Output the lines below exactly, please, from the first line until the line with "-26,7 +26,7 @@", counting both.

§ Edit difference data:
------------
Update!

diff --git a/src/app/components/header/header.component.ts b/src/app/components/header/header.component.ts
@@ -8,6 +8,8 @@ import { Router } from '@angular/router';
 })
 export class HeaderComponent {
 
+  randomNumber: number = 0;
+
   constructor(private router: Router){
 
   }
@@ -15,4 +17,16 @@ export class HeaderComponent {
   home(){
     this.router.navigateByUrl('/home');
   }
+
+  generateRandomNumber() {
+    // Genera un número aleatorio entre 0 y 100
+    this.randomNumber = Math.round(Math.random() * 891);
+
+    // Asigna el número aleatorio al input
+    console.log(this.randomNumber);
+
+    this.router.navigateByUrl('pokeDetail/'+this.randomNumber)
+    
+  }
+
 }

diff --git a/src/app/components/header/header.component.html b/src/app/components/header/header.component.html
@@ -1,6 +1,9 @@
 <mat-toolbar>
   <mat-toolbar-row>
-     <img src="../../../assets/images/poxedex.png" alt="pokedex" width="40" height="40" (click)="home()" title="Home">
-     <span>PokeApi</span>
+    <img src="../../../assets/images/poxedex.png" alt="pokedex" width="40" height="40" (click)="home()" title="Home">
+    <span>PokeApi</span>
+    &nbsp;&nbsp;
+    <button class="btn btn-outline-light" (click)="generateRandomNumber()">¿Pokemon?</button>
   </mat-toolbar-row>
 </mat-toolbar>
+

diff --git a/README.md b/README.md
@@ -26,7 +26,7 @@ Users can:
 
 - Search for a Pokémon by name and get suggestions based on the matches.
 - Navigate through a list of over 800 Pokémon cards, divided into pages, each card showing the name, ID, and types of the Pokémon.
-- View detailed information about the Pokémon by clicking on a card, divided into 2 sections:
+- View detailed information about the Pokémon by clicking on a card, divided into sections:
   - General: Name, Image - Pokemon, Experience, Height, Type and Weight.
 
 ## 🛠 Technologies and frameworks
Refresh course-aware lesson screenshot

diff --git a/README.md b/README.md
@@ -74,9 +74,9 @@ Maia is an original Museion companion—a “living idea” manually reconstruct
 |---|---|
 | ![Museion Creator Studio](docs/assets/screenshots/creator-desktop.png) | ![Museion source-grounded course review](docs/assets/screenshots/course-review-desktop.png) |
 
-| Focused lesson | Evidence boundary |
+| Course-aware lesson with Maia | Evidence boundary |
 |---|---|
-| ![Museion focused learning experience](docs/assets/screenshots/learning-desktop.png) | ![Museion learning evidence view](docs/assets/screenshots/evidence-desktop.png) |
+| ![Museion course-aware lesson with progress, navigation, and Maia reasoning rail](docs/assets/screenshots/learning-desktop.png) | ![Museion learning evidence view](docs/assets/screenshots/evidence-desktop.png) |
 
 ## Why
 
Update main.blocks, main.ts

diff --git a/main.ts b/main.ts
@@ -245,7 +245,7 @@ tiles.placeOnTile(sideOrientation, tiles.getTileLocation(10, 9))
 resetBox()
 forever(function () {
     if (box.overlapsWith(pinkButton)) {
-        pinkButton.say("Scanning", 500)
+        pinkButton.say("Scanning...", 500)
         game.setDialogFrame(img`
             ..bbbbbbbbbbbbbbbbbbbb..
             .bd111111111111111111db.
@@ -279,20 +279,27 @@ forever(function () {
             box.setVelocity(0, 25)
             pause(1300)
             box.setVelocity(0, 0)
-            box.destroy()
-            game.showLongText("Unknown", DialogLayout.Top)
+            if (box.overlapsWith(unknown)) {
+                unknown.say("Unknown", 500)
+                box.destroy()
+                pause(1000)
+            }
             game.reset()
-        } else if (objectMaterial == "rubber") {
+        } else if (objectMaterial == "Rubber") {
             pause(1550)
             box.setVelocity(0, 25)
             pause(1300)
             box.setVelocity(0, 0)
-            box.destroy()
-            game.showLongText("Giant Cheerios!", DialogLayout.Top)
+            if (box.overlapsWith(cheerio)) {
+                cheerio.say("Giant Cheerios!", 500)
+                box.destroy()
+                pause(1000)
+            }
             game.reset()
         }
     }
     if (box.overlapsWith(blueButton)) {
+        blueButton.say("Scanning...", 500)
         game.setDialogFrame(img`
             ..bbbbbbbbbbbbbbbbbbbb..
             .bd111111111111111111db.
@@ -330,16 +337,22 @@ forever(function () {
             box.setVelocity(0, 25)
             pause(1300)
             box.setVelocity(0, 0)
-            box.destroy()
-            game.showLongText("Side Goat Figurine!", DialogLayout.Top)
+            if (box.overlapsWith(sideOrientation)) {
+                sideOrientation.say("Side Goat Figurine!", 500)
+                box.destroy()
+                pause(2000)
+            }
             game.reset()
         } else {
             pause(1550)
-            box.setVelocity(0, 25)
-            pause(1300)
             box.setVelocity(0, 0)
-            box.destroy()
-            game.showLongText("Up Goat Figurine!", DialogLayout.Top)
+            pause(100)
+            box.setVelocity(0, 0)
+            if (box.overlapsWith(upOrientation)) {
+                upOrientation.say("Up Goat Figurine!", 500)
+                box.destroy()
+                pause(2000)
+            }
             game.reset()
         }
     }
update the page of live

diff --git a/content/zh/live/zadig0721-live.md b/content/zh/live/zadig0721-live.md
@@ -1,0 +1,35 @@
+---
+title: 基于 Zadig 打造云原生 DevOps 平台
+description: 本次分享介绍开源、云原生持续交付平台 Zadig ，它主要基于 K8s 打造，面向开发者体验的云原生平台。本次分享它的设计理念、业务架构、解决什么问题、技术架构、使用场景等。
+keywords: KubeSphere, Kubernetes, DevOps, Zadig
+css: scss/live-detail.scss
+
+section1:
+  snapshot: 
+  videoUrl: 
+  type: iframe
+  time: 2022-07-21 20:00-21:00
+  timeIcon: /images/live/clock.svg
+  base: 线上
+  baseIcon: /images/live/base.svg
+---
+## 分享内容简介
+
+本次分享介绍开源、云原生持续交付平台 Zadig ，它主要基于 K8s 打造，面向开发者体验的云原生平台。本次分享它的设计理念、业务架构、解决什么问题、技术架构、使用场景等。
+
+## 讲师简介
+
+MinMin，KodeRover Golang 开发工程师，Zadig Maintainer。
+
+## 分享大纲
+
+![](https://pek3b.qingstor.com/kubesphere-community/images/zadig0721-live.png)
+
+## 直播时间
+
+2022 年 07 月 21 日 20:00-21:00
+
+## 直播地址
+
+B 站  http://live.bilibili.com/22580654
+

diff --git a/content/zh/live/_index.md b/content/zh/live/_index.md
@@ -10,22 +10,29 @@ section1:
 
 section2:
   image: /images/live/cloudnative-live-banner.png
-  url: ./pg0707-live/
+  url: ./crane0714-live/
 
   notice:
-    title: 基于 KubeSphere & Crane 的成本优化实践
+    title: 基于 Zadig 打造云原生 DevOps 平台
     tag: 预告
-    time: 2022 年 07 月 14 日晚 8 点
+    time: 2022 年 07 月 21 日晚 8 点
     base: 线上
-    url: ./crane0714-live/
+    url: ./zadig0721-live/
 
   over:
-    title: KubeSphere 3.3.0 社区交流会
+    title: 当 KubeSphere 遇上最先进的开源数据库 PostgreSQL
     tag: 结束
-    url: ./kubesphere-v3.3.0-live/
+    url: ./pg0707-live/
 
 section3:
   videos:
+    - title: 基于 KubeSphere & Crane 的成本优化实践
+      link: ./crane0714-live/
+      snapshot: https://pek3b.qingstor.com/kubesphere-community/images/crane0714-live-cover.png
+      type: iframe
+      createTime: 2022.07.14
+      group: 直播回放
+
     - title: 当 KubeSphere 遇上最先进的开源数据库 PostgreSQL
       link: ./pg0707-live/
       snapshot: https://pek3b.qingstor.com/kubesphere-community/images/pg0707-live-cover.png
------------
§ Answer section:
Update!

diff --git a/src/app/components/header/header.component.ts b/src/app/components/header/header.component.ts
@@ -8,6 +8,8 @@ import { Router } from '@angular/router';
 })
 export class HeaderComponent {
 
+  randomNumber: number = 0;
+
   constructor(private router: Router){
 
   }
@@ -15,4 +17,16 @@ export class HeaderComponent {
   home(){
     this.router.navigateByUrl('/home');
   }
+
+  generateRandomNumber() {
+    // Genera un número aleatorio entre 0 y 100
+    this.randomNumber = Math.round(Math.random() * 891);
+
+    // Asigna el número aleatorio al input
+    console.log(this.randomNumber);
+
+    this.router.navigateByUrl('pokeDetail/'+this.randomNumber)
+    
+  }
+
 }

diff --git a/src/app/components/header/header.component.html b/src/app/components/header/header.component.html
@@ -1,6 +1,9 @@
 <mat-toolbar>
   <mat-toolbar-row>
-     <img src="../../../assets/images/poxedex.png" alt="pokedex" width="40" height="40" (click)="home()" title="Home">
-     <span>PokeApi</span>
+    <img src="../../../assets/images/poxedex.png" alt="pokedex" width="40" height="40" (click)="home()" title="Home">
+    <span>PokeApi</span>
+    &nbsp;&nbsp;
+    <button class="btn btn-outline-light" (click)="generateRandomNumber()">¿Pokemon?</button>
   </mat-toolbar-row>
 </mat-toolbar>
+

diff --git a/README.md b/README.md
@@ -26,7 +26,7 @@ Users can:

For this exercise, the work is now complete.